Recovery After Stroke
Each year around 795,000 Americans suffer a stroke. In most cases, the recovery requires rehabilitation, which can help stroke survivors regain independence and return to a better-quality of life.
“Intensive rehabilitation provides the tools and training to regain vital life skills such as walking, talking, functional use of all extremities, completing activities of daily living and swallowing,” said David Gelber, MD, a neurologist and medical director of Memorial Inpatient Rehab Services at Memorial Medical Center. “Recovery may also include learning compensatory techniques for functional activities until recovery is complete and caregiver training to teach loved ones to assist upon returning home.”
What is a Stroke?
- A stroke occurs when blood flow is interrupted to an area of the brain.
- Stroke can be caused by a blood vessel that becomes blocked or a rupturing of the blood vessel.
- The severity of the stroke depends on its size and location within the brain itself.
A stroke should be treated as quickly as possible to prevent additional damage. Once a patient receives medical intervention to stop a stroke, rehabilitation can begin.
“Rehabilitation begins after the acute hospital stay and physical, occupational and speech therapy may continue for months after the stroke, in either the home setting via home health services or the outpatient setting,” continued Dr. Gelber. “It is very important for patients to complete therapies recommended by their physician in order to optimize recovery and become as independent as possible.”
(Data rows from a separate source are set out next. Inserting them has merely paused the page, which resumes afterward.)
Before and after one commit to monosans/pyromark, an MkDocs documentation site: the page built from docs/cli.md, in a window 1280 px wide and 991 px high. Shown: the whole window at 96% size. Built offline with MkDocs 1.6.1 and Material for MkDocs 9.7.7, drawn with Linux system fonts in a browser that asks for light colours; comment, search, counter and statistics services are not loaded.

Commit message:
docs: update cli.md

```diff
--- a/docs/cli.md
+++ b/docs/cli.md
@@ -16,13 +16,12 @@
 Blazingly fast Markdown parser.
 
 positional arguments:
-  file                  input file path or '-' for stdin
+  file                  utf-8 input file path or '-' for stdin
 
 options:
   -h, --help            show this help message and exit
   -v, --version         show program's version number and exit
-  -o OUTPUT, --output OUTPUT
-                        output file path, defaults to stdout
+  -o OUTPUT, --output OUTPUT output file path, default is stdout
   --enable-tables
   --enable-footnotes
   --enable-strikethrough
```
The care plan depends on which part of the brain has been affected and to what extent. While many people associate strokes with losing control of arms or legs, they can also have difficult speaking, swallowing and understanding language, and may even lose contact with one side of their body.
Physical, Occupational and Speech Therapists
Depending on the extent of the stroke, a physiatrist may be in charge of the recovery process. A physiatrist is a doctor who treats medical conditions that affect the brain, nerves, spinal cord, bones, ligaments, joints, muscles or tendons. Your doctor, along with a team of rehab specialists, will work with you and your family to develop a care plan for your post-stroke therapy and rehabilitation. This may include physical therapy (movement), occupational therapy (carrying out daily activities) or speech (communication and swallowing). Each care plan includes a set schedule for the patient to follow.
“We partner with our patients to meet their individual goals and maximize independence prior to discharge,” said Liz Reef, stroke program coordinator at Memorial Inpatient Rehab. “We help people return to their homes, families and normal routines, and provide the training and tools to continue their stroke recovery upon discharge.”
Need Help and Resources for a Stroke Survivor?
Patients of Memorial Care have access to free care navigation to help you find resources and information for yourself or your loved one.
Why Strokes Can Happen at Any Age and What You Can Do About It
Stroke Symptoms May Differ, Even for the Same Person